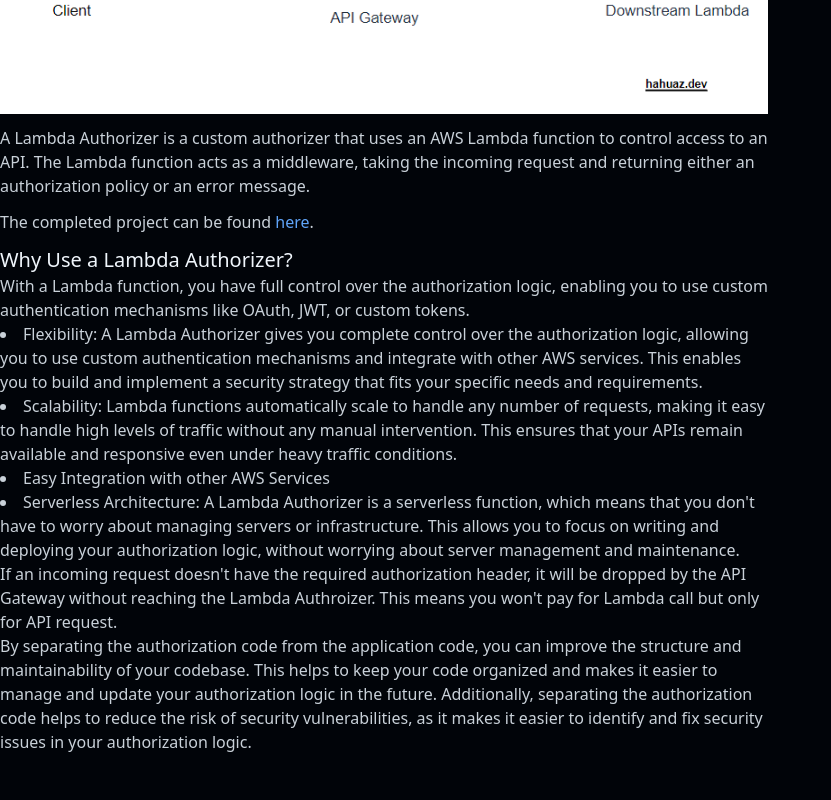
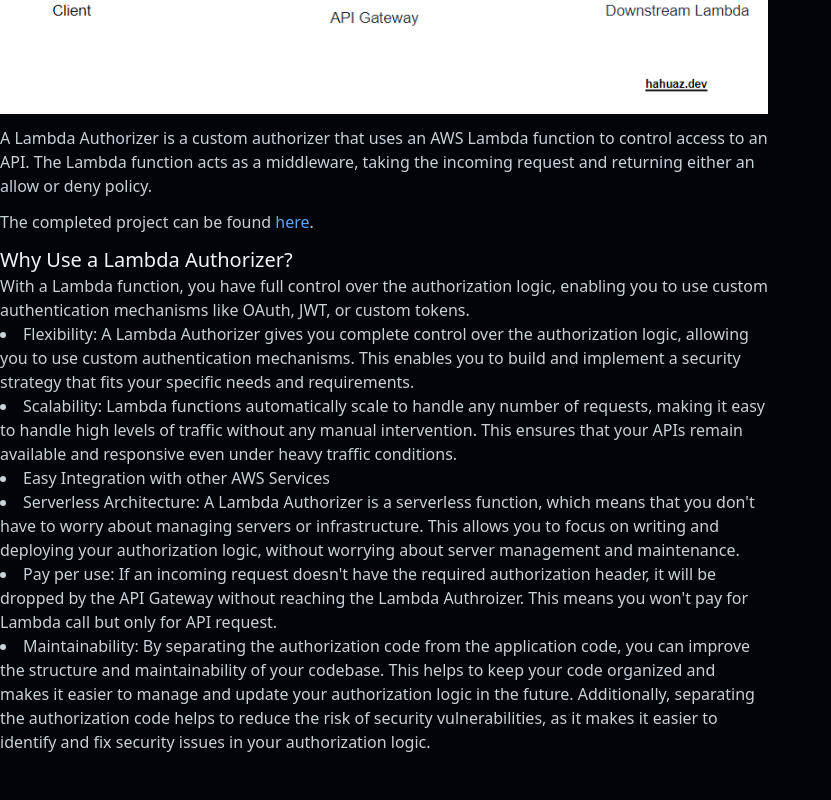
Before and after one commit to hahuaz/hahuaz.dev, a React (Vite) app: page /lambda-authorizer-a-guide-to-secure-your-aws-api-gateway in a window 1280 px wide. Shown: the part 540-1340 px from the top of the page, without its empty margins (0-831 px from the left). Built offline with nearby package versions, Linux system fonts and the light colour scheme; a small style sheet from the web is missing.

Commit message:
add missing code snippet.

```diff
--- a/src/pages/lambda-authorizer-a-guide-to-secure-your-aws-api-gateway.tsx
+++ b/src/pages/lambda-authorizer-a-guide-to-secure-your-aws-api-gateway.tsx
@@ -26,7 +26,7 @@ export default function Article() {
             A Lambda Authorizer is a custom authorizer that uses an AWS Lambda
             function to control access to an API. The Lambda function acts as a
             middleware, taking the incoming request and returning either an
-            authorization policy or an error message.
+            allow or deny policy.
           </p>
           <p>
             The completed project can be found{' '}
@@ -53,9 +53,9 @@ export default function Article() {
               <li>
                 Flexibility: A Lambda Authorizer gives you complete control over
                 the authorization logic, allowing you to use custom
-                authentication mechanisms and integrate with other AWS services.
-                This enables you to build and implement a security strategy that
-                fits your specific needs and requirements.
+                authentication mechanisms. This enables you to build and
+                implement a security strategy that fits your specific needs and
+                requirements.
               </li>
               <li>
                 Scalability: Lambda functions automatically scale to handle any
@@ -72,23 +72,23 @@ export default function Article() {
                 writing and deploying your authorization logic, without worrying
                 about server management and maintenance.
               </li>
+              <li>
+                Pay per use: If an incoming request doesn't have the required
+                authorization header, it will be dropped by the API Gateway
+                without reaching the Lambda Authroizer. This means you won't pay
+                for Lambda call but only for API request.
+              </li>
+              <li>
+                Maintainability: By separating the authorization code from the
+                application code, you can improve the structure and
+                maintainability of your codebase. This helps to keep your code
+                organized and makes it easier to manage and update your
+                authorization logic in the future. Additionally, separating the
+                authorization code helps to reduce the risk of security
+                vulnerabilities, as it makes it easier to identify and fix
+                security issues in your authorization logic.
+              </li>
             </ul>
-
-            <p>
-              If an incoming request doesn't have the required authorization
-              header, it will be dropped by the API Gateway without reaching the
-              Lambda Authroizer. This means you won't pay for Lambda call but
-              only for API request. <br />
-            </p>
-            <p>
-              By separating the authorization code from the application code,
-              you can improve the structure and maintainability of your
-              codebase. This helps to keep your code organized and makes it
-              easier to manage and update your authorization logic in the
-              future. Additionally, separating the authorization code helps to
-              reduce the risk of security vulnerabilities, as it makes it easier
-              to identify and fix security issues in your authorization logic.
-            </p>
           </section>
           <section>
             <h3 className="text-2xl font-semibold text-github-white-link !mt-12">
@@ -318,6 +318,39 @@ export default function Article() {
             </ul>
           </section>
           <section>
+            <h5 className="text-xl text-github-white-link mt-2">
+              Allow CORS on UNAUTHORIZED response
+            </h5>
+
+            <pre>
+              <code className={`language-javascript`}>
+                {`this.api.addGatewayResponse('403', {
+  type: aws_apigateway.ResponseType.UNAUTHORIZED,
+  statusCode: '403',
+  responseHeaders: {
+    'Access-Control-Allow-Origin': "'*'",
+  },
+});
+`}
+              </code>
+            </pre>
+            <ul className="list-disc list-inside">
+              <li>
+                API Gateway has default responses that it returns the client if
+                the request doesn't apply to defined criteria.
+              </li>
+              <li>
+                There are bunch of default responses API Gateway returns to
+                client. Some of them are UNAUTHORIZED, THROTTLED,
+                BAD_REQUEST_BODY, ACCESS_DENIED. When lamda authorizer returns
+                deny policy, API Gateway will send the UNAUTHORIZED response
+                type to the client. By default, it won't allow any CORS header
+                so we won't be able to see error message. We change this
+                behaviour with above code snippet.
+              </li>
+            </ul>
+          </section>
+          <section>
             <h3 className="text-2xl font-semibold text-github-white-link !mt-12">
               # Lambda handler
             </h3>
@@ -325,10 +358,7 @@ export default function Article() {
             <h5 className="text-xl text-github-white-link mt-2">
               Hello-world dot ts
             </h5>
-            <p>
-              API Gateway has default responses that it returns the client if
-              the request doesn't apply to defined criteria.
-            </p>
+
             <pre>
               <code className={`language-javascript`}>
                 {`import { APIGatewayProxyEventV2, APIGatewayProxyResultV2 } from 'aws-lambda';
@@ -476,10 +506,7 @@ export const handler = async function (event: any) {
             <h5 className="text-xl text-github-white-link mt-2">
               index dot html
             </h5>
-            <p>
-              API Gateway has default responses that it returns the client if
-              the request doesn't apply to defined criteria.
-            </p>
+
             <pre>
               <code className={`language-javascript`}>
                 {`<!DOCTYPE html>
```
----------------
* **Aim of the task**
Copy the whole of the material above exactly, but not its images.

* **Solution to this exercise**
Before and after one commit to hahuaz/hahuaz.dev, a React (Vite) app: page /lambda-authorizer-a-guide-to-secure-your-aws-api-gateway in a window 1280 px wide. Shown: the part 540-1340 px from the top of the page, without its empty margins (0-831 px from the left). Built offline with nearby package versions, Linux system fonts and the light colour scheme; a small style sheet from the web is missing.

Commit message:
add missing code snippet.

```diff
--- a/src/pages/lambda-authorizer-a-guide-to-secure-your-aws-api-gateway.tsx
+++ b/src/pages/lambda-authorizer-a-guide-to-secure-your-aws-api-gateway.tsx
@@ -26,7 +26,7 @@ export default function Article() {
             A Lambda Authorizer is a custom authorizer that uses an AWS Lambda
             function to control access to an API. The Lambda function acts as a
             middleware, taking the incoming request and returning either an
-            authorization policy or an error message.
+            allow or deny policy.
           </p>
           <p>
             The completed project can be found{' '}
@@ -53,9 +53,9 @@ export default function Article() {
               <li>
                 Flexibility: A Lambda Authorizer gives you complete control over
                 the authorization logic, allowing you to use custom
-                authentication mechanisms and integrate with other AWS services.
-                This enables you to build and implement a security strategy that
-                fits your specific needs and requirements.
+                authentication mechanisms. This enables you to build and
+                implement a security strategy that fits your specific needs and
+                requirements.
               </li>
               <li>
                 Scalability: Lambda functions automatically scale to handle any
@@ -72,23 +72,23 @@ export default function Article() {
                 writing and deploying your authorization logic, without worrying
                 about server management and maintenance.
               </li>
+              <li>
+                Pay per use: If an incoming request doesn't have the required
+                authorization header, it will be dropped by the API Gateway
+                without reaching the Lambda Authroizer. This means you won't pay
+                for Lambda call but only for API request.
+              </li>
+              <li>
+                Maintainability: By separating the authorization code from the
+                application code, you can improve the structure and
+                maintainability of your codebase. This helps to keep your code
+                organized and makes it easier to manage and update your
+                authorization logic in the future. Additionally, separating the
+                authorization code helps to reduce the risk of security
+                vulnerabilities, as it makes it easier to identify and fix
+                security issues in your authorization logic.
+              </li>
             </ul>
-
-            <p>
-              If an incoming request doesn't have the required authorization
-              header, it will be dropped by the API Gateway without reaching the
-              Lambda Authroizer. This means you won't pay for Lambda call but
-              only for API request. <br />
-            </p>
-            <p>
-              By separating the authorization code from the application code,
-              you can improve the structure and maintainability of your
-              codebase. This helps to keep your code organized and makes it
-              easier to manage and update your authorization logic in the
-              future. Additionally, separating the authorization code helps to
-              reduce the risk of security vulnerabilities, as it makes it easier
-              to identify and fix security issues in your authorization logic.
-            </p>
           </section>
           <section>
             <h3 className="text-2xl font-semibold text-github-white-link !mt-12">
@@ -318,6 +318,39 @@ export default function Article() {
             </ul>
           </section>
           <section>
+            <h5 className="text-xl text-github-white-link mt-2">
+              Allow CORS on UNAUTHORIZED response
+            </h5>
+
+            <pre>
+              <code className={`language-javascript`}>
+                {`this.api.addGatewayResponse('403', {
+  type: aws_apigateway.ResponseType.UNAUTHORIZED,
+  statusCode: '403',
+  responseHeaders: {
+    'Access-Control-Allow-Origin': "'*'",
+  },
+});
+`}
+              </code>
+            </pre>
+            <ul className="list-disc list-inside">
+              <li>
+                API Gateway has default responses that it returns the client if
+                the request doesn't apply to defined criteria.
+              </li>
+              <li>
+                There are bunch of default responses API Gateway returns to
+                client. Some of them are UNAUTHORIZED, THROTTLED,
+                BAD_REQUEST_BODY, ACCESS_DENIED. When lamda authorizer returns
+                deny policy, API Gateway will send the UNAUTHORIZED response
+                type to the client. By default, it won't allow any CORS header
+                so we won't be able to see error message. We change this
+                behaviour with above code snippet.
+              </li>
+            </ul>
+          </section>
+          <section>
             <h3 className="text-2xl font-semibold text-github-white-link !mt-12">
               # Lambda handler
             </h3>
@@ -325,10 +358,7 @@ export default function Article() {
             <h5 className="text-xl text-github-white-link mt-2">
               Hello-world dot ts
             </h5>
-            <p>
-              API Gateway has default responses that it returns the client if
-              the request doesn't apply to defined criteria.
-            </p>
+
             <pre>
               <code className={`language-javascript`}>
                 {`import { APIGatewayProxyEventV2, APIGatewayProxyResultV2 } from 'aws-lambda';
@@ -476,10 +506,7 @@ export const handler = async function (event: any) {
             <h5 className="text-xl text-github-white-link mt-2">
               index dot html
             </h5>
-            <p>
-              API Gateway has default responses that it returns the client if
-              the request doesn't apply to defined criteria.
-            </p>
+
             <pre>
               <code className={`language-javascript`}>
                 {`<!DOCTYPE html>
```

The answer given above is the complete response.